(Change detection outputs)
——————

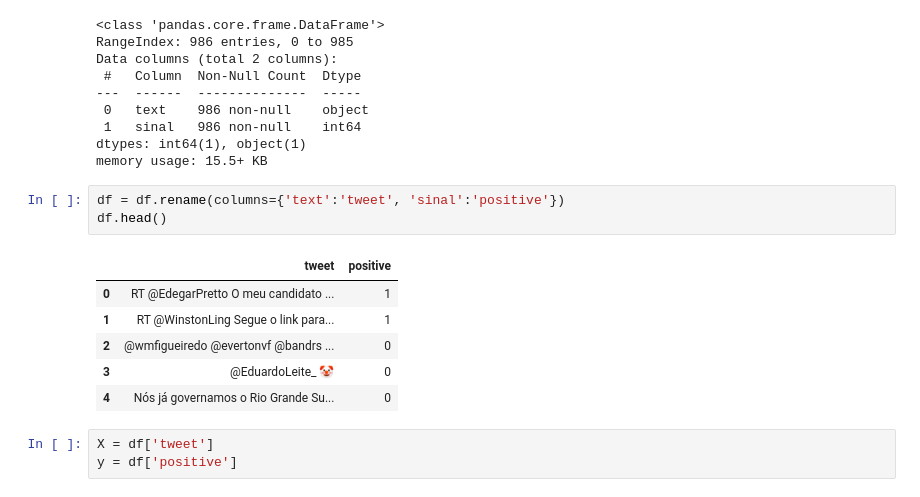
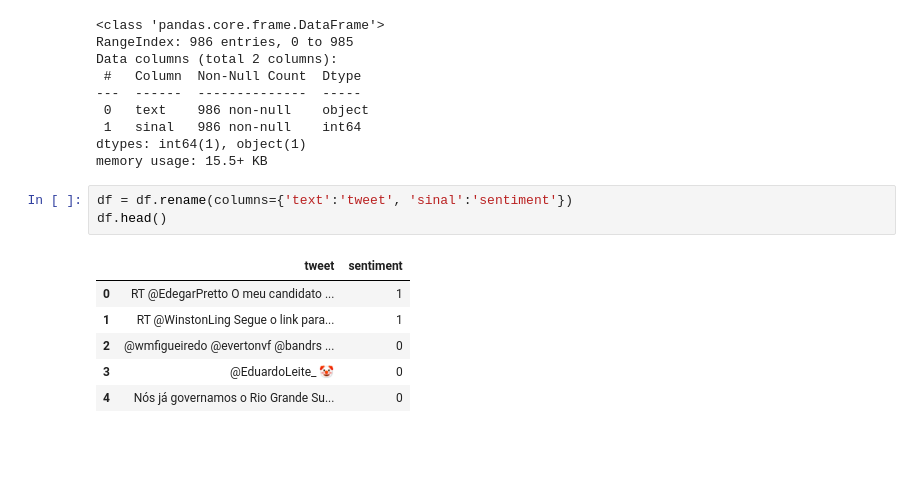
Before and after one commit to macedoti13/Election-Tweets-Sentiment-Analysis, a Jupyter notebook: dev.ipynb, the cells around one changed output. Saved outputs shown, nothing was run; the diff lists cells and outputs as text; blank space fills up the shorter version.

```diff
--- a/dev.ipynb
+++ b/dev.ipynb
@@ -132,15 +138,12 @@ Data columns (total 2 columns):
 dtypes: int64(1), object(1)
 memory usage: 15.5+ KB
 # %%
-df = df.rename(columns={'text':'tweet', 'sinal':'positive'})
+df = df.rename(columns={'text':'tweet', 'sinal':'sentiment'})
 df.head()
 # %% [output]
-|  | tweet | positive |
+|  | tweet | sentiment |
 | 0 | RT @EdegarPretto O meu candidato ... | 1 |
 | 1 | RT @WinstonLing Segue o link para... | 1 |
 | 2 | @wmfigueiredo @evertonvf @bandrs ... | 0 |
 | 3 | @EduardoLeite_ 🤡 | 0 |
 | 4 | Nós já governamos o Rio Grande Su... | 0 |
-# %%
-X = df['tweet']
-y = df['positive']
```
Also changed, not shown: parts of 18 cells of this notebook.
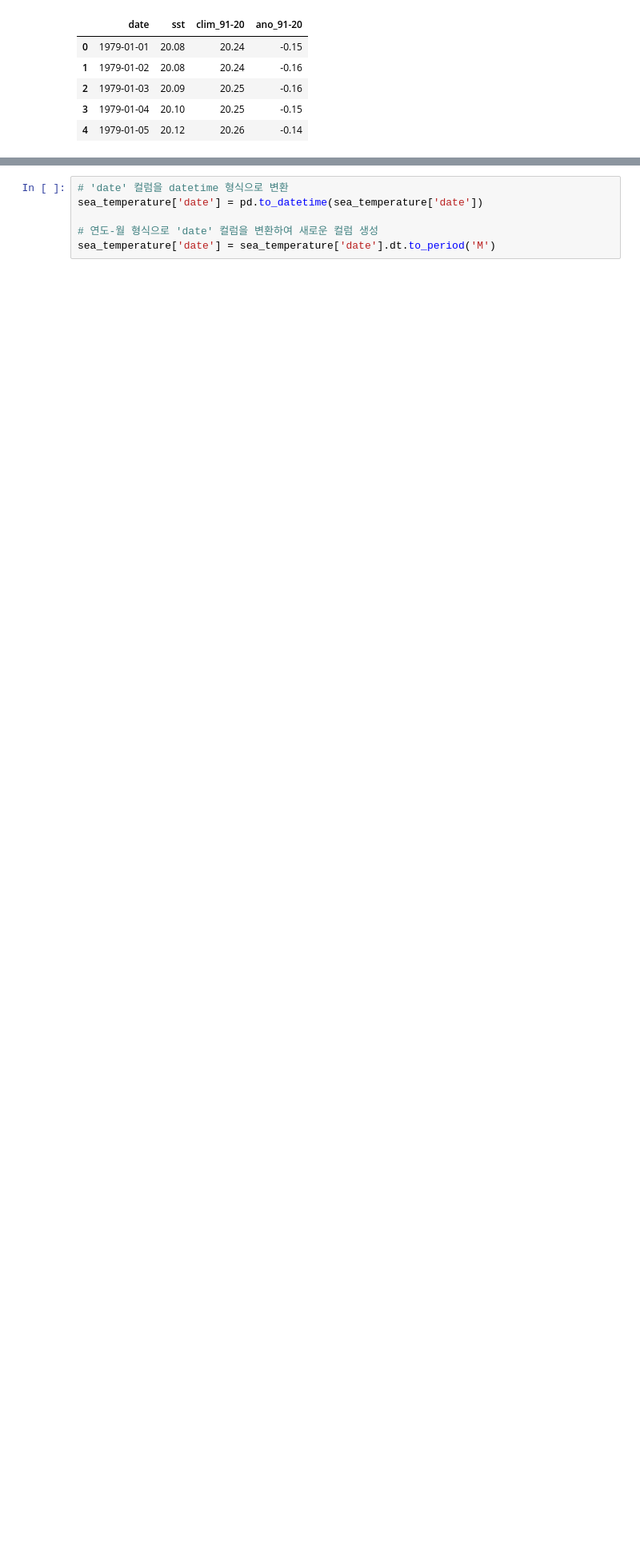
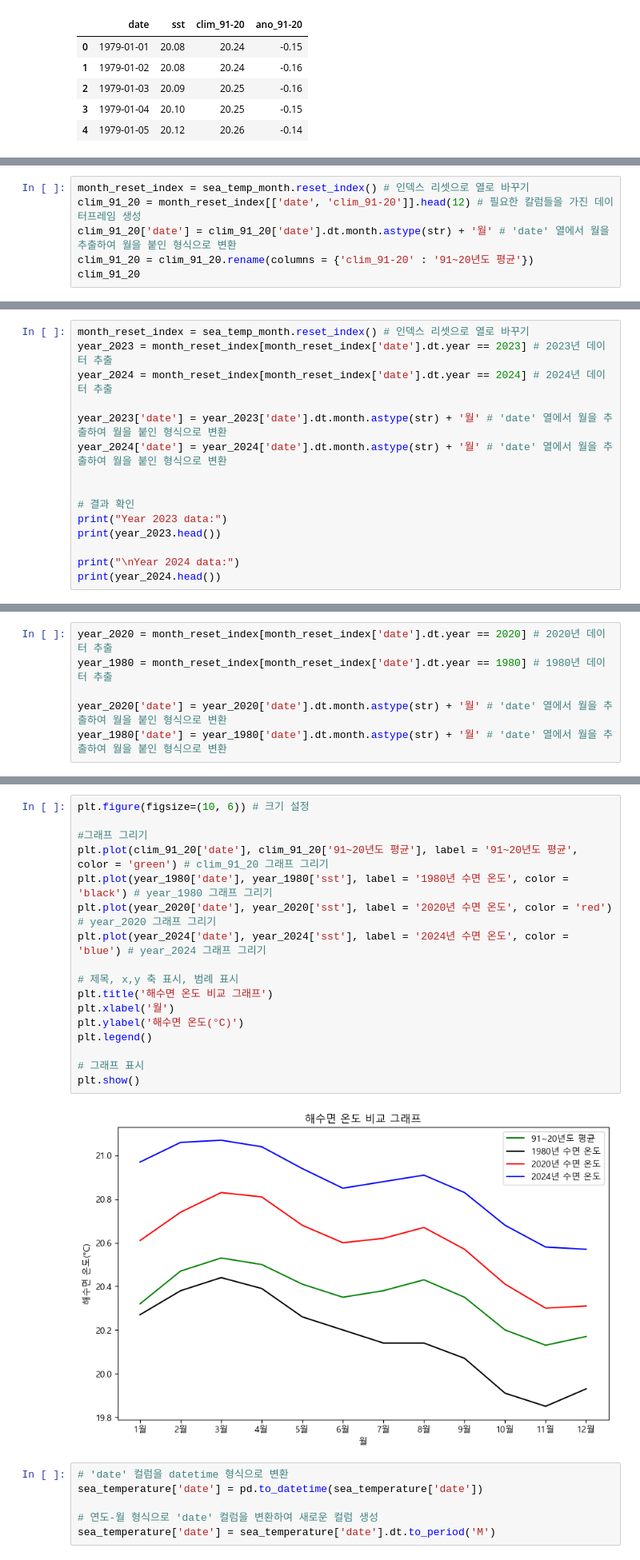
Before and after one commit to Songsungsang/Smart_Factory_Project_Data_Analysis, a Jupyter notebook: sea_level_temp.ipynb, the cells around one changed output, grey strips where cells are left out. Shown at 80% size. Cells and saved outputs as stored; diff of their text form; blank space fills up the shorter version.

```diff
--- a/sea_level_temp.ipynb
+++ b/sea_level_temp.ipynb
@@ -80,0 +104,6 @@ sea_temp_month.head()
+# %%
+month_reset_index = sea_temp_month.reset_index() # 인덱스 리셋으로 열로 바꾸기
+clim_91_20 = month_reset_index[['date', 'clim_91-20']].head(12) # 필요한 칼럼들을 가진 데이터프레임 생성
+clim_91_20['date'] = clim_91_20['date'].dt.month.astype(str) + '월' # 'date' 열에서 월을 추출하여 월을 붙인 형식으로 변환
+clim_91_20 = clim_91_20.rename(columns = {'clim_91-20' : '91~20년도 평균'})
+clim_91_20
@@ -80,0 +124,15 @@ sea_temp_month.head()
+# %%
+month_reset_index = sea_temp_month.reset_index() # 인덱스 리셋으로 열로 바꾸기
+year_2023 = month_reset_index[month_reset_index['date'].dt.year == 2023] # 2023년 데이터 추출
+year_2024 = month_reset_index[month_reset_index['date'].dt.year == 2024] # 2024년 데이터 추출
+
+year_2023['date'] = year_2023['date'].dt.month.astype(str) + '월' # 'date' 열에서 월을 추출하여 월을 붙인 형식으로 변환
+year_2024['date'] = year_2024['date'].dt.month.astype(str) + '월' # 'date' 열에서 월을 추출하여 월을 붙인 형식으로 변환
+
+
+# 결과 확인
+print("Year 2023 data:")
+print(year_2023.head())
+
+print("\nYear 2024 data:")
+print(year_2024.head())
@@ -80,0 +165,6 @@ sea_temp_month.head()
+# %%
+year_2020 = month_reset_index[month_reset_index['date'].dt.year == 2020] # 2020년 데이터 추출
+year_1980 = month_reset_index[month_reset_index['date'].dt.year == 1980] # 1980년 데이터 추출
+
+year_2020['date'] = year_2020['date'].dt.month.astype(str) + '월' # 'date' 열에서 월을 추출하여 월을 붙인 형식으로 변환
+year_1980['date'] = year_1980['date'].dt.month.astype(str) + '월' # 'date' 열에서 월을 추출하여 월을 붙인 형식으로 변환
@@ -81,3 +182,22 @@ sea_temp_month.head()
+# %%
+plt.figure(figsize=(10, 6)) # 크기 설정
+
+#그래프 그리기
+plt.plot(clim_91_20['date'], clim_91_20['91~20년도 평균'], label = '91~20년도 평균', color = 'green') # clim_91_20 그래프 그리기
+plt.plot(year_1980['date'], year_1980['sst'], label = '1980년 수면 온도', color = 'black') # year_1980 그래프 그리기
+plt.plot(year_2020['date'], year_2020['sst'], label = '2020년 수면 온도', color = 'red') # year_2020 그래프 그리기
+plt.plot(year_2024['date'], year_2024['sst'], label = '2024년 수면 온도', color = 'blue') # year_2024 그래프 그리기
+
+# 제목, x,y 축 표시, 범례 표시
+plt.title('해수면 온도 비교 그래프')
+plt.xlabel('월')
+plt.ylabel('해수면 온도(°C)')
+plt.legend()
+
+# 그래프 표시
+plt.show()
+# %% [output]
+[figure, added]
 # %%
 # 'date' 컬럼을 datetime 형식으로 변환
 sea_temperature['date'] = pd.to_datetime(sea_temperature['date'])
```
Also changed, not shown: parts of 7 cells of this notebook.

——————

**Task brief**
Omit the pictures and write out the remaining data exactly.

**Answer box**
Before and after one commit to macedoti13/Election-Tweets-Sentiment-Analysis, a Jupyter notebook: dev.ipynb, the cells around one changed output. Saved outputs shown, nothing was run; the diff lists cells and outputs as text; blank space fills up the shorter version.

```diff
--- a/dev.ipynb
+++ b/dev.ipynb
@@ -132,15 +138,12 @@ Data columns (total 2 columns):
 dtypes: int64(1), object(1)
 memory usage: 15.5+ KB
 # %%
-df = df.rename(columns={'text':'tweet', 'sinal':'positive'})
+df = df.rename(columns={'text':'tweet', 'sinal':'sentiment'})
 df.head()
 # %% [output]
-|  | tweet | positive |
+|  | tweet | sentiment |
 | 0 | RT @EdegarPretto O meu candidato ... | 1 |
 | 1 | RT @WinstonLing Segue o link para... | 1 |
 | 2 | @wmfigueiredo @evertonvf @bandrs ... | 0 |
 | 3 | @EduardoLeite_ 🤡 | 0 |
 | 4 | Nós já governamos o Rio Grande Su... | 0 |
-# %%
-X = df['tweet']
-y = df['positive']
```
Also changed, not shown: parts of 18 cells of this notebook.
Before and after one commit to Songsungsang/Smart_Factory_Project_Data_Analysis, a Jupyter notebook: sea_level_temp.ipynb, the cells around one changed output, grey strips where cells are left out. Shown at 80% size. Cells and saved outputs as stored; diff of their text form; blank space fills up the shorter version.

```diff
--- a/sea_level_temp.ipynb
+++ b/sea_level_temp.ipynb
@@ -80,0 +104,6 @@ sea_temp_month.head()
+# %%
+month_reset_index = sea_temp_month.reset_index() # 인덱스 리셋으로 열로 바꾸기
+clim_91_20 = month_reset_index[['date', 'clim_91-20']].head(12) # 필요한 칼럼들을 가진 데이터프레임 생성
+clim_91_20['date'] = clim_91_20['date'].dt.month.astype(str) + '월' # 'date' 열에서 월을 추출하여 월을 붙인 형식으로 변환
+clim_91_20 = clim_91_20.rename(columns = {'clim_91-20' : '91~20년도 평균'})
+clim_91_20
@@ -80,0 +124,15 @@ sea_temp_month.head()
+# %%
+month_reset_index = sea_temp_month.reset_index() # 인덱스 리셋으로 열로 바꾸기
+year_2023 = month_reset_index[month_reset_index['date'].dt.year == 2023] # 2023년 데이터 추출
+year_2024 = month_reset_index[month_reset_index['date'].dt.year == 2024] # 2024년 데이터 추출
+
+year_2023['date'] = year_2023['date'].dt.month.astype(str) + '월' # 'date' 열에서 월을 추출하여 월을 붙인 형식으로 변환
+year_2024['date'] = year_2024['date'].dt.month.astype(str) + '월' # 'date' 열에서 월을 추출하여 월을 붙인 형식으로 변환
+
+
+# 결과 확인
+print("Year 2023 data:")
+print(year_2023.head())
+
+print("\nYear 2024 data:")
+print(year_2024.head())
@@ -80,0 +165,6 @@ sea_temp_month.head()
+# %%
+year_2020 = month_reset_index[month_reset_index['date'].dt.year == 2020] # 2020년 데이터 추출
+year_1980 = month_reset_index[month_reset_index['date'].dt.year == 1980] # 1980년 데이터 추출
+
+year_2020['date'] = year_2020['date'].dt.month.astype(str) + '월' # 'date' 열에서 월을 추출하여 월을 붙인 형식으로 변환
+year_1980['date'] = year_1980['date'].dt.month.astype(str) + '월' # 'date' 열에서 월을 추출하여 월을 붙인 형식으로 변환
@@ -81,3 +182,22 @@ sea_temp_month.head()
+# %%
+plt.figure(figsize=(10, 6)) # 크기 설정
+
+#그래프 그리기
+plt.plot(clim_91_20['date'], clim_91_20['91~20년도 평균'], label = '91~20년도 평균', color = 'green') # clim_91_20 그래프 그리기
+plt.plot(year_1980['date'], year_1980['sst'], label = '1980년 수면 온도', color = 'black') # year_1980 그래프 그리기
+plt.plot(year_2020['date'], year_2020['sst'], label = '2020년 수면 온도', color = 'red') # year_2020 그래프 그리기
+plt.plot(year_2024['date'], year_2024['sst'], label = '2024년 수면 온도', color = 'blue') # year_2024 그래프 그리기
+
+# 제목, x,y 축 표시, 범례 표시
+plt.title('해수면 온도 비교 그래프')
+plt.xlabel('월')
+plt.ylabel('해수면 온도(°C)')
+plt.legend()
+
+# 그래프 표시
+plt.show()
+# %% [output]
+[figure, added]
 # %%
 # 'date' 컬럼을 datetime 형식으로 변환
 sea_temperature['date'] = pd.to_datetime(sea_temperature['date'])
```
Also changed, not shown: parts of 7 cells of this notebook.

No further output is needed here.